In this paper, a framework for deriving and evaluating the timing requirements for control systems has been presented. For a given control system, the framework automatically evaluates the effect of jitter and period on control properties such as responsiveness and overshoots in-order to derive the set of requirements that meet our criteria, including stability. In other words, it addresses in an integrated way the issue of evaluating the effectiveness of the control system, and the possible realisation of the controller on a computer system. The use of the approach has been illustrated for two very different examples: a car cruise control system that is inherently stable and an inverted pendulum that is unstable without external control. The work has shown that for a particular system, the control criteria to be satisfied can be met, according to the chosen fitness function, with a wide range of timing requirements. The ability to select the requirements from a variable set can be used to optimise the timing behaviour of the overall system to improve schedulability and scalability.

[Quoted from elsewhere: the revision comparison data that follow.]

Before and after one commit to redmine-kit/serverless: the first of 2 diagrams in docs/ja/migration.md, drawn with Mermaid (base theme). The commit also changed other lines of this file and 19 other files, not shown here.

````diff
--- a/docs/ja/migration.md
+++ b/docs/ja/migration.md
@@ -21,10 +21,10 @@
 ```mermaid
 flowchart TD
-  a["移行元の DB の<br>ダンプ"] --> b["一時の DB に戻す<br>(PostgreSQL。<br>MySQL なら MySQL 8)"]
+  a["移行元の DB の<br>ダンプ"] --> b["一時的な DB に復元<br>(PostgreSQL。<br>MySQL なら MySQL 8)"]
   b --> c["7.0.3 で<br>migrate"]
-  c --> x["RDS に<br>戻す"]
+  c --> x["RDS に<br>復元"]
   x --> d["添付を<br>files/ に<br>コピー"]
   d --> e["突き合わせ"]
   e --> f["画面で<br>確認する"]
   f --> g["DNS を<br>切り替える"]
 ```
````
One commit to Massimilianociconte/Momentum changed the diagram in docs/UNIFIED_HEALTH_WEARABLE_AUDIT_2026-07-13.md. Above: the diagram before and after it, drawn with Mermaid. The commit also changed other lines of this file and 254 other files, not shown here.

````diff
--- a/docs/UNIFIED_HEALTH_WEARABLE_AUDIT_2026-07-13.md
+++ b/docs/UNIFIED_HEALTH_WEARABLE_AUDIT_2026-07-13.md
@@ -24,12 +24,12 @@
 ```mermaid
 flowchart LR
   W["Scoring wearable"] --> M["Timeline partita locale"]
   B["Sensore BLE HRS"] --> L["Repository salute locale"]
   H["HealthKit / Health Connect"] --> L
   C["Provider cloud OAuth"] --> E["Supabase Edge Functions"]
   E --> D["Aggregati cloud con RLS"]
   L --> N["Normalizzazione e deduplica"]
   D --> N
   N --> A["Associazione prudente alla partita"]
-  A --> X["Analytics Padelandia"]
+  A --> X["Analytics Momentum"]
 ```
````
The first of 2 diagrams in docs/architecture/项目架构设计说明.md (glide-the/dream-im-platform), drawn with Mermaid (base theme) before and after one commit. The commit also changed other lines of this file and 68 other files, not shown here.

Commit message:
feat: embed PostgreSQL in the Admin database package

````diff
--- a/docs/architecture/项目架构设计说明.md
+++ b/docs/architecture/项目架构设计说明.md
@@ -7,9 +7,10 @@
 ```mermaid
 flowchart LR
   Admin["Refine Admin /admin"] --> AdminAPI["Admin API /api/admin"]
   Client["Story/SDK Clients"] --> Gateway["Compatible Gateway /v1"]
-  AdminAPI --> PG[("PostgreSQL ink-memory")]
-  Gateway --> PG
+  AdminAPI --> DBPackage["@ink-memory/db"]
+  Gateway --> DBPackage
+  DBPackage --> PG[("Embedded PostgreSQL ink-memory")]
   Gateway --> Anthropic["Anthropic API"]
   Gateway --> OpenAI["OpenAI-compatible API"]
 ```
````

In general, the advantage of our approach is that it enables control and scheduling issues to be addressed in an integrated way, producing valid and appropriate requirements. If it fulfils its promise then there should be less problems of ‘mismatch’ between the control systems designers and the software engineers who have to implement their requirements. More specifically, the use of the approach make it less likely that control problems, e.g. instability, are discovered in system testing because the software engineers were working to inappropriate or incomplete requirements. The tools we have developed provide a ‘proof of concept’. Future work could include: determining the optimum balance of timing requirements across multiple control loops and allowing for other resource contentions, further case studies, allowing for important effects such as disturbances (e.g. noise) and non-linear effects, and expanding the framework for so called robust controllers such as H ∞ . A robust controller is where the effects of time varying behaviour (e.g. jitter on sampling and actuation) and missed samples are accounted for. The disadvantages of robust controllers are: the extra processing needed due to their increased mathematical complexity, the difficulty in assuring their behaviour in all situations and their use in the real-time systems domain is not normal practice. Supporting robust controllers in the framework would allow comparisons to be performed between the relative effectiveness of PID loops versus robust controllers, and thus give designers a more effective tool for selecting control algorithms and establishing the requirements for their software implementation.